The Colorado Lab is supporting this effort, as well as the work of nine additional RISE grantees, to ensure the approaches being used grow to be effective in improving student and family outcomes. To lay the groundwork for long-term project success and sustainability, the Lab works with partners to identify and engage an Implementation Team for each of the RISE-funded projects. These implementation teams actively support planning, execution, improvement, and sustainability of their RISE-funded project.

The implementation teams for Bennett, Strasburg, and Weld came together in person last month to coalesce, learn, and launch their work. The convening began with the districts’ superintendents thanking the team’s elementary- and secondary-level teachers and mental health professionals for their expertise and dedication in taking on this work and pledging their support for efforts to improve students’ and teachers’ lives and educational outcomes.

The Colorado Lab will share lessons learned through the RISE grant projects with other schools who might benefit from similar approaches. If you would like to learn more about the RISE project, contact Dr. Kristin Klopfenstein.

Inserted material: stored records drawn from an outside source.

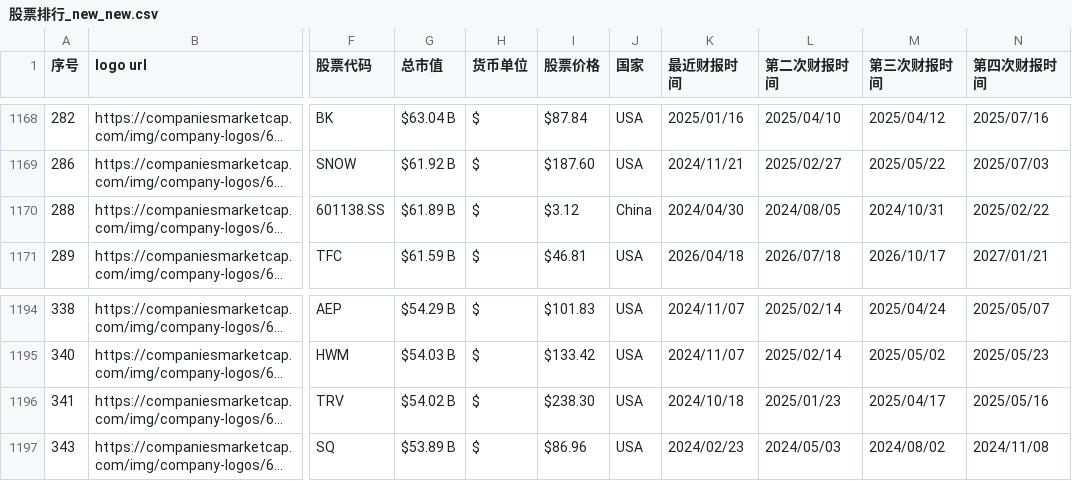
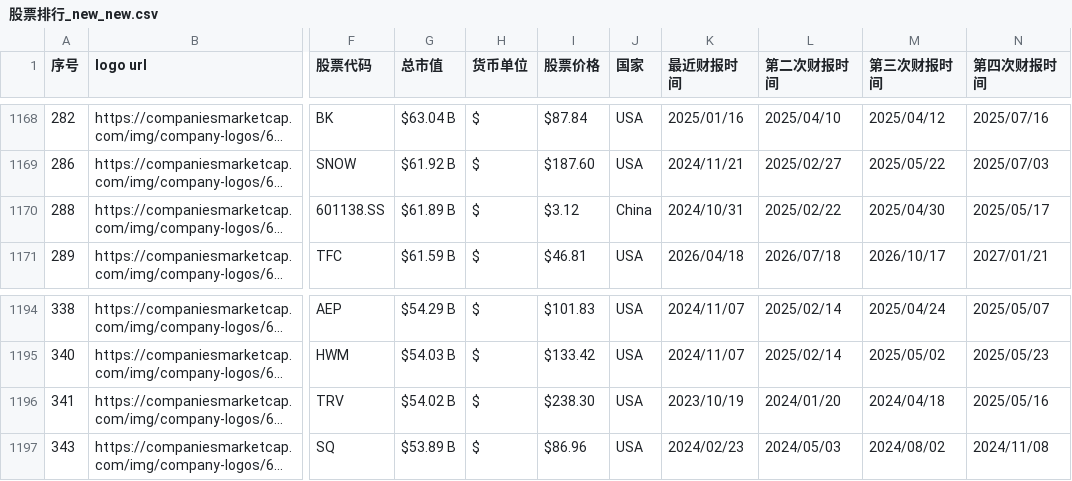
Before and after one commit to penouc/finance-calendar, a CSV file: stock_list/股票排行_new_new.csv, drawn as a sheet; only a part is shown, gaps mark what is left out; long unchanged cells end in …; the diff names each change by its address in the sheet, - before the commit and + after, or states it on an @@ line.

Commit message:
Update earnings data (2025-11-01)

```diff
--- a/stock_list/股票排行_new_new.csv
+++ b/stock_list/股票排行_new_new.csv
-K1170 (最近财报时间): 2024/04/30
+K1170 (最近财报时间): 2024/10/31
-L1170 (第二次财报时间): 2024/08/05
+L1170 (第二次财报时间): 2025/02/22
-M1170 (第三次财报时间): 2024/10/31
+M1170 (第三次财报时间): 2025/04/30
-N1170 (第四次财报时间): 2025/02/22
+N1170 (第四次财报时间): 2025/05/17
-K1196 (最近财报时间): 2024/10/18
+K1196 (最近财报时间): 2023/10/19
-L1196 (第二次财报时间): 2025/01/23
+L1196 (第二次财报时间): 2024/01/20
-M1196 (第三次财报时间): 2025/04/17
+M1196 (第三次财报时间): 2024/04/18
```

Colorado’s RISE Fund has awarded over $40 million to address the learning challenges in pre-K-12 through higher education related to the economic, social, and health impacts of COVID-19. The Colorado Lab supports these RISE grantees in the effective implementation and long-term success and sustainability of their projects.

  • A coalition of charter schools including AUL Denver, Colorado High School Charter, Academy 360, Girls Athletic Leadership Schools, RiseUp Community School, Highline Academy
  • Adams 14 School District
  • Bennett 29J, Strasburg 39J, and Weld RE-3J School Districts
  • Centennial BOCES
  • Bayfield, Silverton, Ignacio, Durango and Archuleta School Districts, with Pueblo Community College and Fort Lewis College
  • Montezuma-Cortez High School
  • Montrose County School District
  • New Legacy Charter School
  • Ute Mountain Ute Tribe
  • West Grand School District